Major League Baseball (MLB) is a rule laden game both on and off the field for players and executives alike. With the offseason in full swing, MLB’s youngest stars may be in a contractual bind leading to an arbitration hearing. If an MLB player has three or more, but less than six, years of MLB service, they are eligible for salary arbitration if they do not have a contract for the upcoming season. This is the exact situation the Toronto Blue Jays’ shortstop Bo Bichette finds himself in. Coming off his second straight season as the hit leader in the American League, Bo Bichette and the Blue Jays have failed to agree on a salary figure before the MLB’s arbitration deadline for the second consecutive season.

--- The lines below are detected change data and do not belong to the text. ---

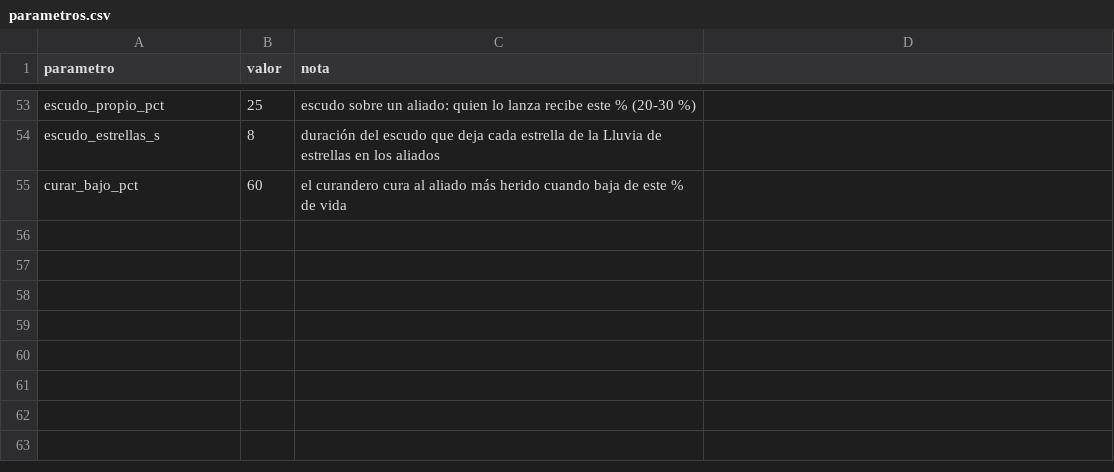
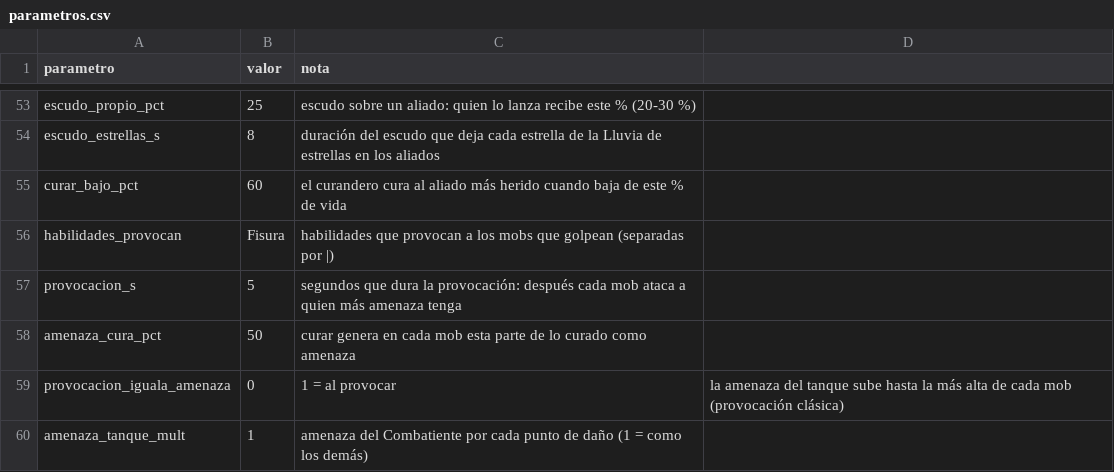
Before and after one commit to chalessss/MMORPG, a CSV file: herramientas/simulador/datos/nivel20/parametros.csv, drawn as a sheet; only a part is shown, gaps mark what is left out; the diff names each change by its address in the sheet, - before the commit and + after, or states it on an @@ line.

```diff
--- a/herramientas/simulador/datos/nivel20/parametros.csv
+++ b/herramientas/simulador/datos/nivel20/parametros.csv
+row 56: habilidades_provocan | Fisura | habilidades que provocan a los mobs que golpean (separadas por |)
+row 57: provocacion_s | 5 | segundos que dura la provocación: después cada mob ataca a quien más amenaza tenga
+row 58: amenaza_cura_pct | 50 | curar genera en cada mob esta parte de lo curado como amenaza
+row 59: provocacion_iguala_amenaza | 0 | 1 = al provocar | la amenaza del tanque sube hasta la más alta de cada mob (provocación clásica)
+row 60: amenaza_tanque_mult | 1 | amenaza del Combatiente por cada punto de daño (1 = como los demás)
```
Also changed, not shown: 3 other files.
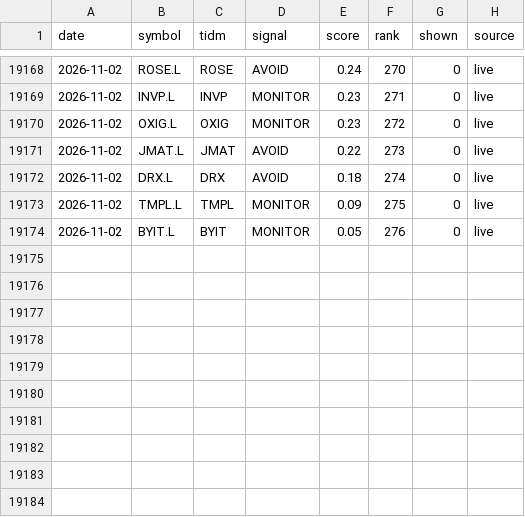
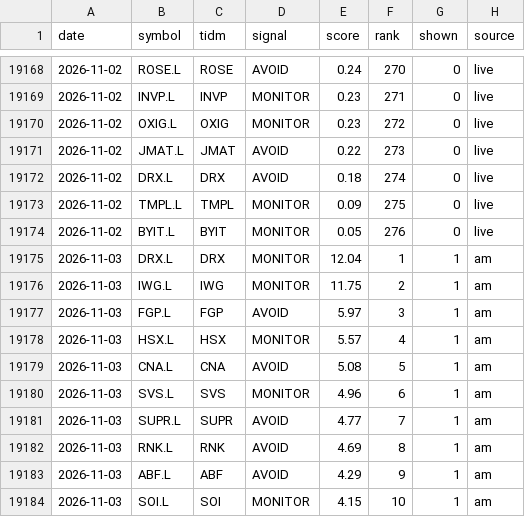
Before and after one commit to peteg391/Uk-scanner, a CSV file: history.csv, drawn as a sheet; only a part is shown, gaps mark what is left out.

Commit message:
Daily heartbeat

```diff
--- a/history.csv
+++ b/history.csv
@@ -19174 +19174,11 @@ date,symbol,tidm,signal,score,rank,shown,source
 2026-11-02,BYIT.L,BYIT,MONITOR,0.05,276,0,live
+2026-11-03,DRX.L,DRX,MONITOR,12.04,1,1,am
+2026-11-03,IWG.L,IWG,MONITOR,11.75,2,1,am
+2026-11-03,FGP.L,FGP,AVOID,5.97,3,1,am
+2026-11-03,HSX.L,HSX,MONITOR,5.57,4,1,am
+2026-11-03,CNA.L,CNA,AVOID,5.08,5,1,am
+2026-11-03,SVS.L,SVS,MONITOR,4.96,6,1,am
+2026-11-03,SUPR.L,SUPR,AVOID,4.77,7,1,am
+2026-11-03,RNK.L,RNK,AVOID,4.69,8,1,am
+2026-11-03,ABF.L,ABF,AVOID,4.29,9,1,am
+2026-11-03,SOI.L,SOI,MONITOR,4.15,10,1,am
```
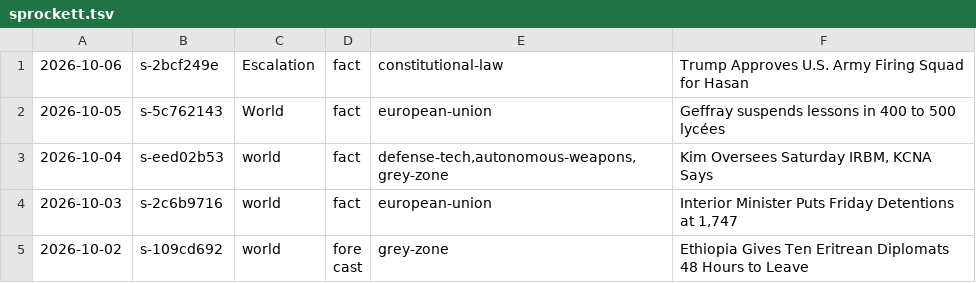
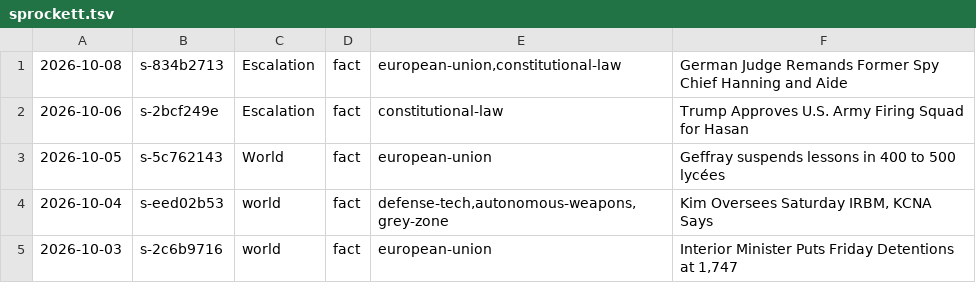
Before and after one commit to apresmoi/clankandslop, a TSV file: content/bylines/sprockett.tsv, drawn as a sheet; only a part is shown; the shorter side is filled out with more unchanged rows; the diff names each change by its address in the sheet, - before the commit and + after, or states it on an @@ line.

```diff
--- a/content/bylines/sprockett.tsv
+++ b/content/bylines/sprockett.tsv
+row 1: 2026-10-08 | s-834b2713 | Escalation | fact | european-union,constitutional-law | German Judge Remands Former Spy Chief Hanning and Aide
```
Also changed, not shown: content/bylines/cogsworth.tsv, content/bylines/foreman.tsv, 18 other files.
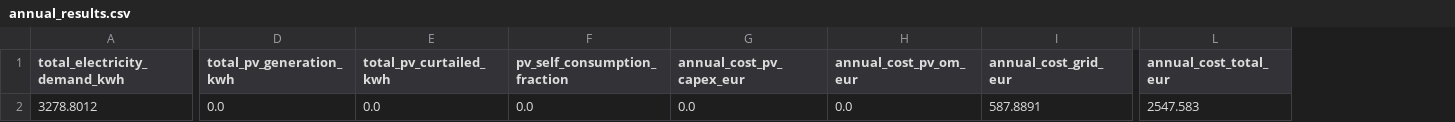
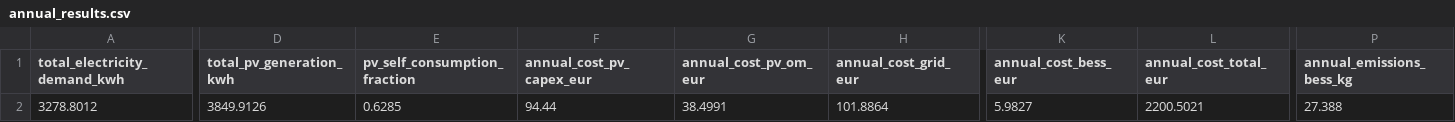
Before and after one commit to lukasmoser2001/Neighborhood_Multi-Energy_Microgrid_System, a CSV file: Results/annual_results.csv, drawn as a sheet; only a part is shown, gaps mark what is left out; removed rows and columns are numbered as before the commit, all else as after; the diff covers the shown part only; the diff names each change by its address in the sheet, - before the commit and + after, or states it on an @@ line.

```diff
--- a/Results/annual_results.csv
+++ b/Results/annual_results.csv
-column E (total_pv_curtailed_kwh), row 2: 0.0
+column K (annual_cost_bess_eur), row 2: 5.9827
+column P (annual_emissions_bess_kg), row 2: 27.388
-D2 (total_pv_generation_kwh): 0.0
+D2 (total_pv_generation_kwh): 3849.9126
-E2 (pv_self_consumption_fraction): 0.0
+E2 (pv_self_consumption_fraction): 0.6285
-F2 (annual_cost_pv_capex_eur): 0.0
+F2 (annual_cost_pv_capex_eur): 94.44
-G2 (annual_cost_pv_om_eur): 0.0
+G2 (annual_cost_pv_om_eur): 38.4991
-H2 (annual_cost_grid_eur): 587.8891
+H2 (annual_cost_grid_eur): 101.8864
-L2 (annual_cost_total_eur): 2547.583
+L2 (annual_cost_total_eur): 2200.5021
```
Also changed, not shown: 2 edited cells elsewhere in this file, Results/hourly_results.csv, 4 other files.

As law students, we are familiar with arbitration as an alternative form of dispute resolution. For the MLB, if a player and their respective team cannot agree upon a salary for the player by the typical mid-January deadline, both parties must exchange the salary figures they believe the player’s contract should entail. The dispute between the two parties will be heard by an arbitral tribunal who will decide which of the two proposed salary figures is appropriate for the player  in question.

In back to back seasons, Bo Bichette has put up All-Star caliber numbers, and now he is looking for an All-Star caliber contract. Bichette is seeking $7.5 million yearly while the Blue Jays are only offering to pay $5 million for his services. While this disparity will be addressed following the arbitration hearing, the nature of arbitration hearings is reason to worry for the long-term relationship between Bichette and the Blue Jays.

Arbitration, especially for baseball, can result in a process than can be destructive for the relationship between a baseball team and one of its players. The Blue Jays were in a similar situation with former Toronto pitcher Marcus Stroman who had an arbitration hearing with the Blue Jays over a $400,000 difference in Stroman’s preferred contract and what the Blue Jays were willing to pay. The very nature of baseball arbitration is adversarial. Marcus Stroman recalls the negative things the Blue Jays said about him and his playing during the arbitration hearings when trying to plead their case for not paying the extra $400,000 Stroman wanted. Stroman spoke negatively about his arbitration experience with the Blue Jays. He noted the manner in which the Blue Jays spoke of him at his hearing in order to demonstrate to the arbitral tribunal that he should make the lower proposed salary the Blue Jays suggested. Stroman would be traded to the New York Mets just a year and a half later.

This is not to say that arbitration hearings never go smoothly or amicably. However, for Bichette’s longevity in Toronto, he may be on borrowed time. The Blue Jays will have to argue to the arbitration panel, in front of Bichette, why Bo Bichette is not a $7.5 million player. Hearing such claims made about a player’s performance can have a negative effect on the relationship a player has with his ball club. But the adversarial nature of arbitration hearings for baseball makes such a situation unavoidable. Whether Bichette wins his arbitration case may be irrelevant if he is critiqued by his own employer to such a degree as Marcus Stroman allegedly was, as this may drive Bichette to seek his desired contract elsewhere when he becomes a free agent in three years.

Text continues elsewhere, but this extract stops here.